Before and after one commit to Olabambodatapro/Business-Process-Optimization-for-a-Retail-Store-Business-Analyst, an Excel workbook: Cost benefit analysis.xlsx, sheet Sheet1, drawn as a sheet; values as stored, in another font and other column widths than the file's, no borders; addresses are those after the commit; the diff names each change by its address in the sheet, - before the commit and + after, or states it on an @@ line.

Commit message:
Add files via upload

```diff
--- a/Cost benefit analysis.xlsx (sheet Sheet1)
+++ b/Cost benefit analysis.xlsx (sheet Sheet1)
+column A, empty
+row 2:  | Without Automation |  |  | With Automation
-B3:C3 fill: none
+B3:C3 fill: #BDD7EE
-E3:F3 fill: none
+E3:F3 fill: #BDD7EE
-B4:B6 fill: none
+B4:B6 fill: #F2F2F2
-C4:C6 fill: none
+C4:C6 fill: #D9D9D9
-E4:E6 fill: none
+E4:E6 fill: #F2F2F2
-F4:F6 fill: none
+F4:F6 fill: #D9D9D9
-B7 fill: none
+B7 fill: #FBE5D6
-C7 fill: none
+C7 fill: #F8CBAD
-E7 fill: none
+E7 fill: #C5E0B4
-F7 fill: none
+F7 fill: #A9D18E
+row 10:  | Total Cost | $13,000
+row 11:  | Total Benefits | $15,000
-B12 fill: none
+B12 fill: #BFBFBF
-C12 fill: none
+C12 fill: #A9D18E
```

════

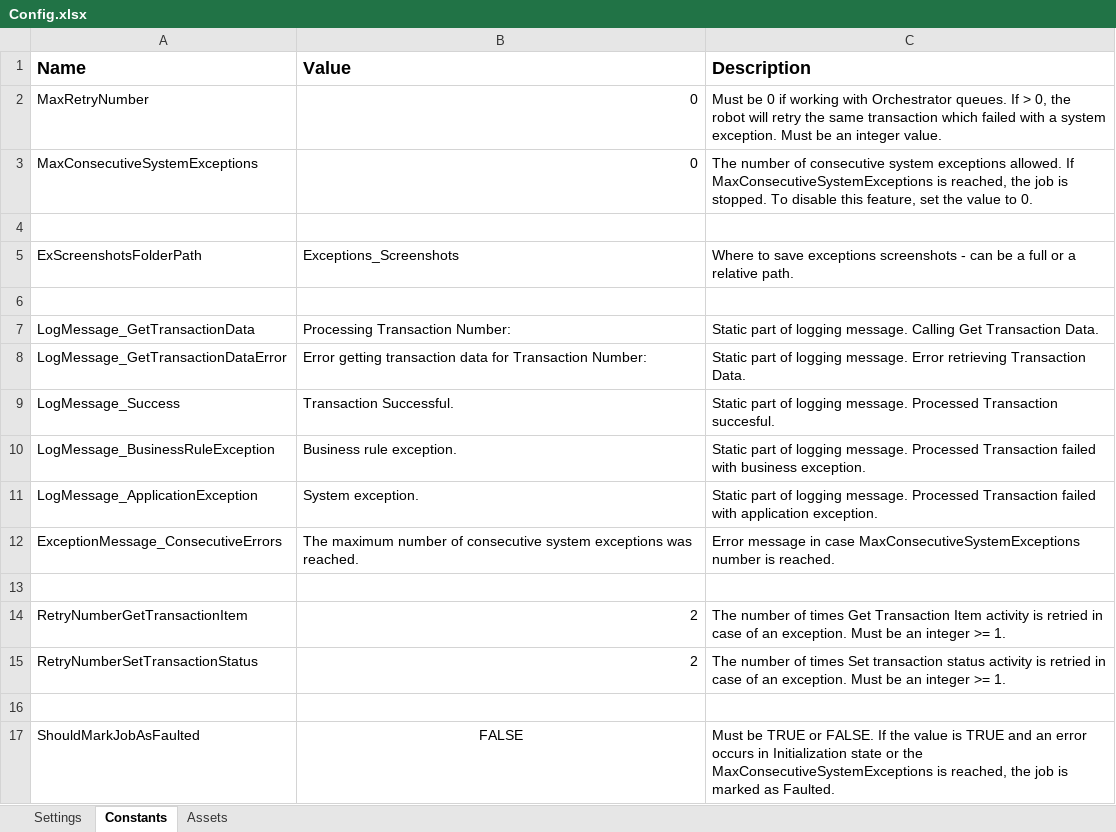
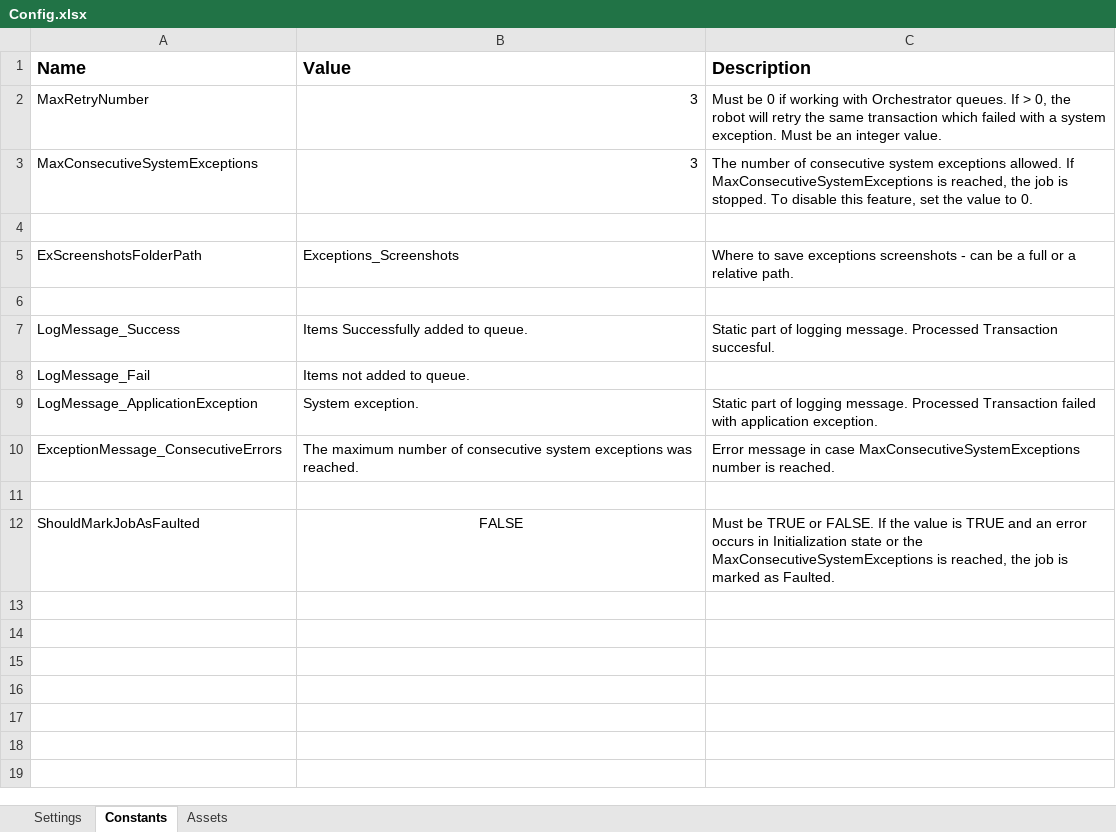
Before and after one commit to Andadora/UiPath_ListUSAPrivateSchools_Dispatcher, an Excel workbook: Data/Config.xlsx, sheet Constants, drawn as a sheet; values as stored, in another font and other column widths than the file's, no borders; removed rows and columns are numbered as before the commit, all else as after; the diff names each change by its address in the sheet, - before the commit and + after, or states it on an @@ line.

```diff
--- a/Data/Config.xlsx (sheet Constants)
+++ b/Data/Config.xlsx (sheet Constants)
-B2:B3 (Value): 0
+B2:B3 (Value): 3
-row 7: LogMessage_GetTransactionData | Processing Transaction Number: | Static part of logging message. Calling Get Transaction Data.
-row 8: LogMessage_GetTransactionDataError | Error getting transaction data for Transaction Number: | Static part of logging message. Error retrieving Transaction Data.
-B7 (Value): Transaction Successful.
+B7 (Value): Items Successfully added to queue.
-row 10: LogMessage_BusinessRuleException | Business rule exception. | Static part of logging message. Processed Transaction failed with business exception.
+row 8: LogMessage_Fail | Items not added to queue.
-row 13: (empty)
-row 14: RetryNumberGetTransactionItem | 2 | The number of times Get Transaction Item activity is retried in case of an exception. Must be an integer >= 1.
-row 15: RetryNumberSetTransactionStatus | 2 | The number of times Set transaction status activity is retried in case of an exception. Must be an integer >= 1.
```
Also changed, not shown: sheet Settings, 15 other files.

════

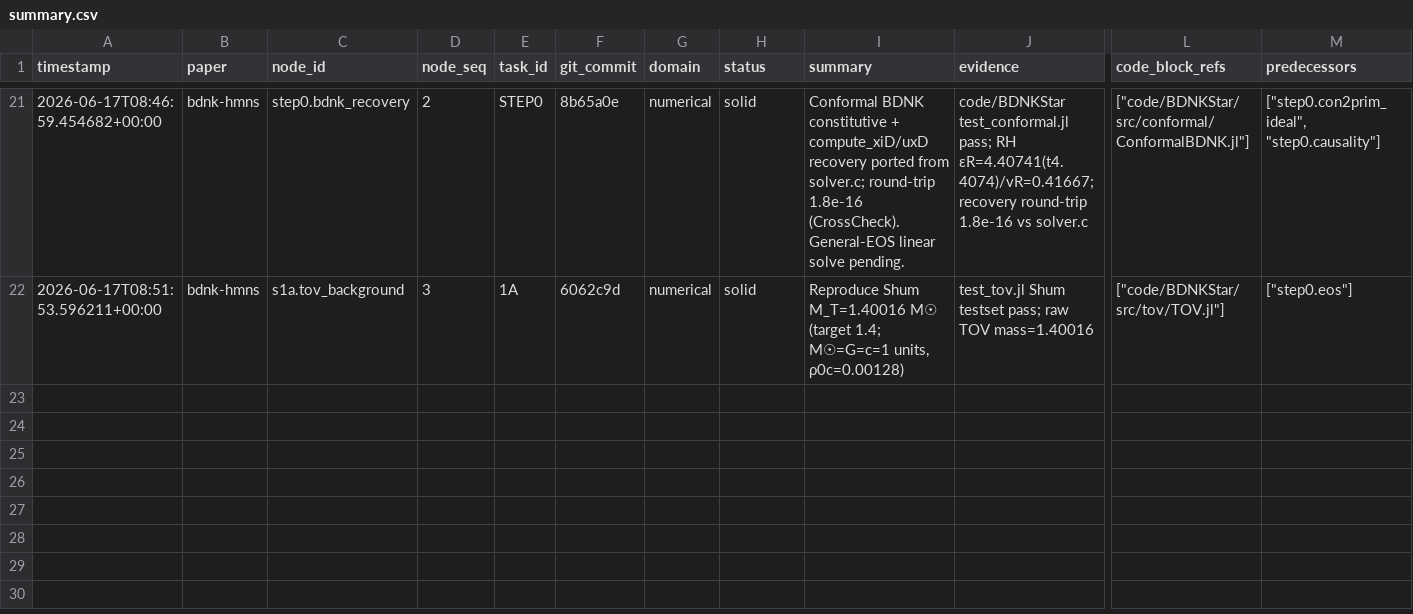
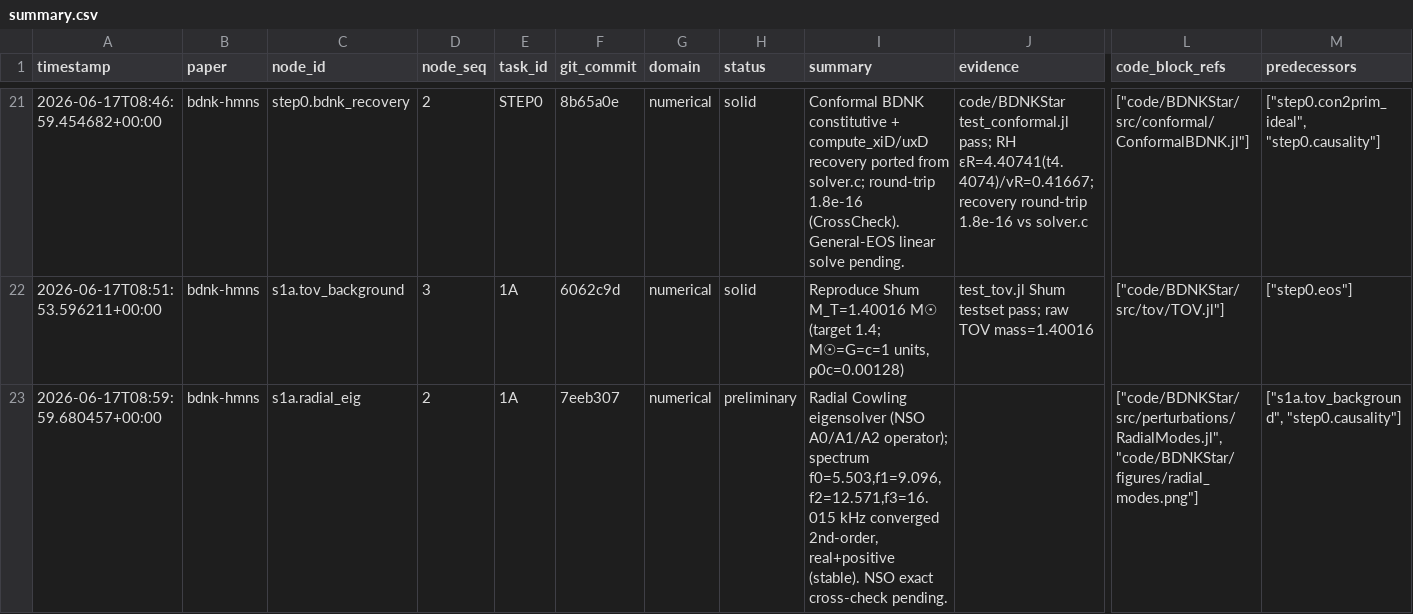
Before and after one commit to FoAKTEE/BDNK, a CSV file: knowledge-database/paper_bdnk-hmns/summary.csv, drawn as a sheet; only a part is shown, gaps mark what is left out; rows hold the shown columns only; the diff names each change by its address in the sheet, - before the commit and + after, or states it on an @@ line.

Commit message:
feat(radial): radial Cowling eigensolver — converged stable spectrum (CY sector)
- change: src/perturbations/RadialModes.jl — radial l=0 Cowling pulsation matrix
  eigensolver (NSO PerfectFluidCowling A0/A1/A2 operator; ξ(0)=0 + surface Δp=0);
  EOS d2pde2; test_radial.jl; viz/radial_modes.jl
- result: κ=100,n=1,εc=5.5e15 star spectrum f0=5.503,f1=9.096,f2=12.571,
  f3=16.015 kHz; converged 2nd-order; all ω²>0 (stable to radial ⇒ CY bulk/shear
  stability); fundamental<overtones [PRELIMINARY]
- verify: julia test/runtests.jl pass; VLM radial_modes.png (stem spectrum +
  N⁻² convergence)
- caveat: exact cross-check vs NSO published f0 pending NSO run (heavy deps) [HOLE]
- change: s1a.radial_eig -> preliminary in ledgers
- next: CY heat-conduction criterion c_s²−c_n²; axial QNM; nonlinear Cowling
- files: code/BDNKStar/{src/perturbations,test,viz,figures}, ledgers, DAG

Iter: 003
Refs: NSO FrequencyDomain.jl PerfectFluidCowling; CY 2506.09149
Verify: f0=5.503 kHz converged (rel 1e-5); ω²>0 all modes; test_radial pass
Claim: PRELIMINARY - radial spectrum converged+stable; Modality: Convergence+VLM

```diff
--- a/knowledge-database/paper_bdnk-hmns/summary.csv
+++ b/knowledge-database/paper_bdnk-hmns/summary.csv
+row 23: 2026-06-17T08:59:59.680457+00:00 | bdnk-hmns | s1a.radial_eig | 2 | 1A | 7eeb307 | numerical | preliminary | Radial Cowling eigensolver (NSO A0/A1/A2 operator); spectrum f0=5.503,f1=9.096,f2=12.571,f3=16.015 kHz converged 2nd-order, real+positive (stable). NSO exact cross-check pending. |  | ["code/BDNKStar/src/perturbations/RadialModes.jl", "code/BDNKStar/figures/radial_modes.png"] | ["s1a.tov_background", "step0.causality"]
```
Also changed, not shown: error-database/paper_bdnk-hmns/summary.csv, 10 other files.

════

> WHAT IS BEING ASKED
Tally the lines above that hold "none" and write the result as a lone number.

> SOLUTION
12